Basic Wheel Maintenance
Important! All warranty claims will be voided if improper maintenance or improper cleaning agents are used. You or your customer have invested in a product of the highest quality and workmanship. Custom wheels do require care to maintain their factory appearance. We strongly suggest that you take a few reasonable steps to protect your investment. Make sure your customers are aware of proper maintenance techniques before they leave your shop. This will avoid warranty issues, and keep your customers happy!
- Regular Cleaning. Typical road soils trap moisture which can cause corrosion over a period of time. Brake dust, caused by friction of your cars braking system, is itself corrosive, and can cause pitting of the wheels finish. These soils must be removed regularly – preferably weekly – depending on your driving habits.
- Use of Proper Cleaning Agents. We recommend a mild dishwashing soap and water to clean your wheels. Your wheels finish should be treated as you would treat the finish of your car. Most household cleaning agents are too harsh for the finish of your wheels, and must be avoided. There are a vast number of commercially available wheel cleaners on the market today, but we urge extreme caution regarding their use, since they tend to be acid or lye based.

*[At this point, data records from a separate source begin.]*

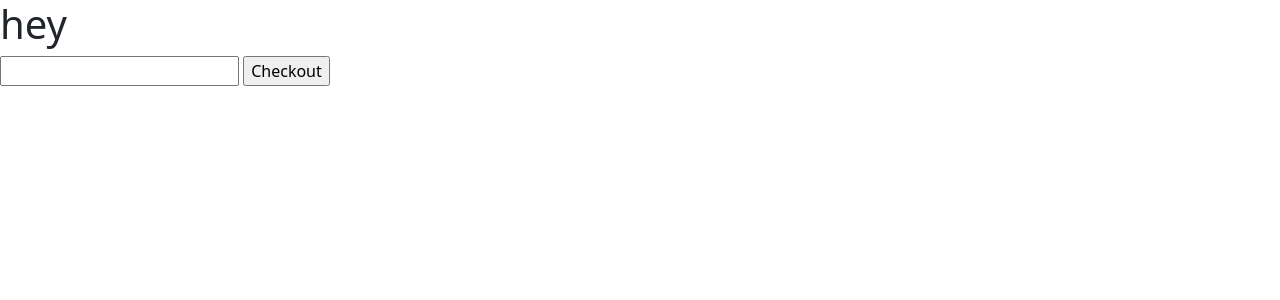
Repository: Flatbook/sliced_bread
Page: http://localhost/checkout
The author's editor kept a copy of each file at every save. The page is drawn from the files as they stood at one save, then again after a run of saves.
The browser window is 1280 px wide. The pictures show the whole page.
Some web libraries are served in a nearby version. The page is served by the project's application, run on Flask 3 (app.py).

Above is the page before, as saved 2021-05-15 22:15:59.

### flask_project/templates/checkout.html
{% extends "layout.html" %}
{% block content %}


<h1>hey</h1>

<form method = "POST" action ="{{ url_for('checkout')}}">
	{{ form. csrf_token }}
	{{ form.name }}
	{{ form.submit }}
</form>

<!-- {% if name %}
	<h1>Hello {{ name }}!!</h1>
	<br/>
	<img src="{{ url_for('static', filename='images/NorthPeak.png')}}" width=1100>
	<br/><br/>
	<p id="demo">This is stuff...</p>

<script src="{{ url_for('static', filename='js/myfile.js')}}"></script>


{% else %}
	<h1>What's Your Name?</h1>
	<br/>
	<form method="POST">
		{{ form.hidden_tag() }}

		{{ form.name.label(class="form-label") }}

		{{ form.name(class="form-control") }}
		<br/>

		{{ form.submit(class="btn btn-secondary") }}


	</form>



{% endif %}

{% endblock %} -->

### flask_project/templates/layout.html
<!DOCTYPE html>
<html lang="en">
<head>
    <meta charset="UTF-8">
    <meta http-equiv="X-UA-Compatible" content="IE=edge">
    <meta name="viewport" content="width=device-width, initial-scale=1.0">
    <!-- <link rel = "stylesheet" href="{{ url_for('static', filename='css/main.css') }}"> -->
    <link href="https://cdn.jsdelivr.net/npm/bootstrap@5.0.1/dist/css/bootstrap.min.css" rel="stylesheet" integrity="sha384-+0n0xVW2eSR5OomGNYDnhzAbDsOXxcvSN1TPprVMTNDbiYZCxYbOOl7+AMvyTG2x" crossorigin="anonymous">
    <title>Greatest Beverage </title>
</head>
<body>
    {% block content %} {% endblock %}

 <!-- Optional JavaScript -->
    <!-- jQuery first, then Popper.js, then Bootstrap JS -->
    <script src="https://code.jquery.com/jquery-3.2.1.slim.min.js" integrity="sha384-KJ3o2DKtIkvYIK3UENzmM7KCkRr/rE9/Qpg6aAZGJwFDMVNA/GpGFF93hXpG5KkN" crossorigin="anonymous"></script>
    <script src="https://cdnjs.cloudflare.com/ajax/libs/popper.js/1.12.9/umd/popper.min.js" integrity="sha384-ApNbgh9B+Y1QKtv3Rn7W3mgPxhU9K/ScQsAP7hUibX39j7fakFPskvXusvfa0b4Q" crossorigin="anonymous"></script>
    <script src="https://maxcdn.bootstrapcdn.com/bootstrap/4.0.0/js/bootstrap.min.js" integrity="sha384-JZR6Spejh4U02d8jOt6vLEHfe/JQGiRRSQQxSfFWpi1MquVdAyjUar5+76PVCmYl" crossorigin="anonymous"></script>
</body>
</html>

### flask_project/app.py
from flask import Flask, render_template
from form import checkoutForm

app = Flask(__name__)

app.config['SECRET_KEY'] = "my secret key"


drinks =[{
    'title' : 'Sonder Sparkle Mojito',
    'description': 'A bit of sparkle and cheer come together flawlessly in this festive mocktail.'

},
{
    'title': 'French 75 Mocktail',
    'description': 'With the same taste profile of a classic French 75 — think lemon juice and a splash of bitters — this mocktail will energize your evening.'
}
]

@app.route("/")
def hello_world():
    return render_template('home.html',drinks=drinks)

@app.route("/btform")
def btform():
    return render_template('btform.html')

@app.route("/checkout",methods =['GET','POST'])
def checkout():
    name = None
    form = checkoutForm()
    #  #validate form
    # if form.validate_on_submit():
    #     name = form.name.data
    #     form.name.date = ''
    return render_template("checkout.html",
     name=name, form = form)




if __name__ == '__main__':
    app.run(debug=True)

### flask_project/form.py
from flask_wtf import FlaskForm
from wtforms import StringField, SubmitField
from wtforms.validators import DataRequired

class checkoutForm(FlaskForm):
    name = StringField("First Name", validators = [DataRequired()])
    last_name = StringField("Second Name",validators=[DataRequired()])
    submit = SubmitField("Checkout")

After the next 2 saves:
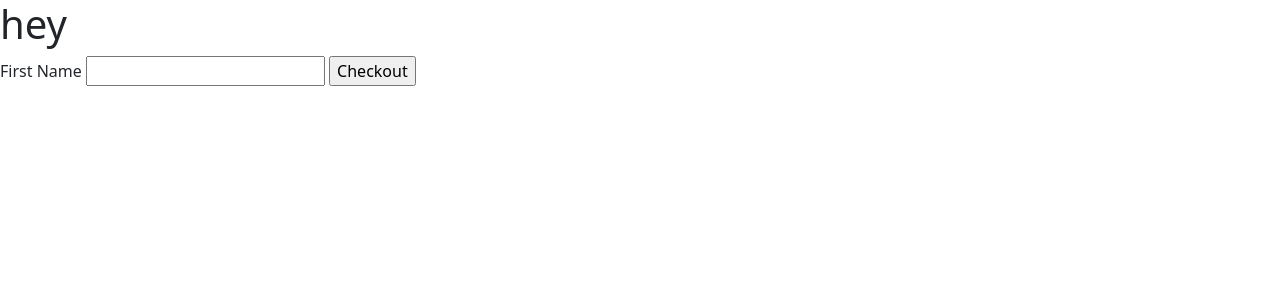
The 2 saves are shown as one change because 1 did not build or start.
The last was saved 35 s later.
--- a/flask_project/templates/checkout.html
+++ b/flask_project/templates/checkout.html
@@ -6,6 +6,8 @@
 
 <form method = "POST" action ="{{ url_for('checkout')}}">
 	{{ form. csrf_token }}
+	{{ form.name.label}}
+
 	{{ form.name }}
 	{{ form.submit }}
 </form>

- Additional Tips. To prevent scratching of the wheels finish, never clean your wheels with scouring pads or dense metal polishes. If you use automatic car washes, tell them not to use steam cleaners or strong chemicals to clean your wheels. They can cause permanent staining or corrosion. Use caution when cleaning tires with steel wool or a bristle brush. These types of abrasive materials must not come in contact with the wheels as they will damage the appearance of the wheel permanently. Never spray cold water on extremely hot wheels. Always allow time to cool before cleaning with soap and water.
Wheel offsets and back spacing
The easiest way to measure backspace is to lay the wheel face down onto the ground so the backside of the wheel is facing up. Take a straight edge and lay it diagonally across the inboard flange of the wheel. Take a tape measure and measure the distance from where the straight edge contacts the inboard flange to the hub mounting pad of the wheel. This measurement is backspace. The above photo shows three wheels with 2″,3″, & 4″ backspace.
To calculate offset you’ll need the following measurements:
::: Wheel backspace
::: Wheel Width
::: Wheel Center line (wheel width / 2)
Wheel center line from Wheel backspace to get offset. If backspace is less than the wheel centerline the offset is negative If backspace is greater than the wheel centerline the offset is positive.
::: To convert from inches to mm multiply by 25.4
::: To convert from mm to inches divide by 25.4
How to safely torque wheels
IMPORTANT NOTICE: As with all types of wheels retorque lug nuts after the first 25 miles & at 100 mile intervals until lug torque is maintained.
Note: Always refer to Owner’s Manual for proper factory specifications that take precedence over the listed recommendations.
Common wheel terminology
Bolt pattern or lug pattern or bolt circle is determined by the number of bolt holes and the bolt circle diameter.
Hub Diameter or center bore is the hole at the center of the wheel.
Rear spacing or back spacing is the distance from the backside of the wheel mounting pad to the outside of the rim flange.
Offset: The distance from the centerline of the wheel to the mounting surface of the wheel.
Negative offset: When the back of the bolt pad is closer to the inside of the wheel; when mounting surface is inboard of the rim centerline.
Positive offset: When the back of the bolt pad is closer to the street side of the wheel; when the mounting surface is outboard of the rim centerline.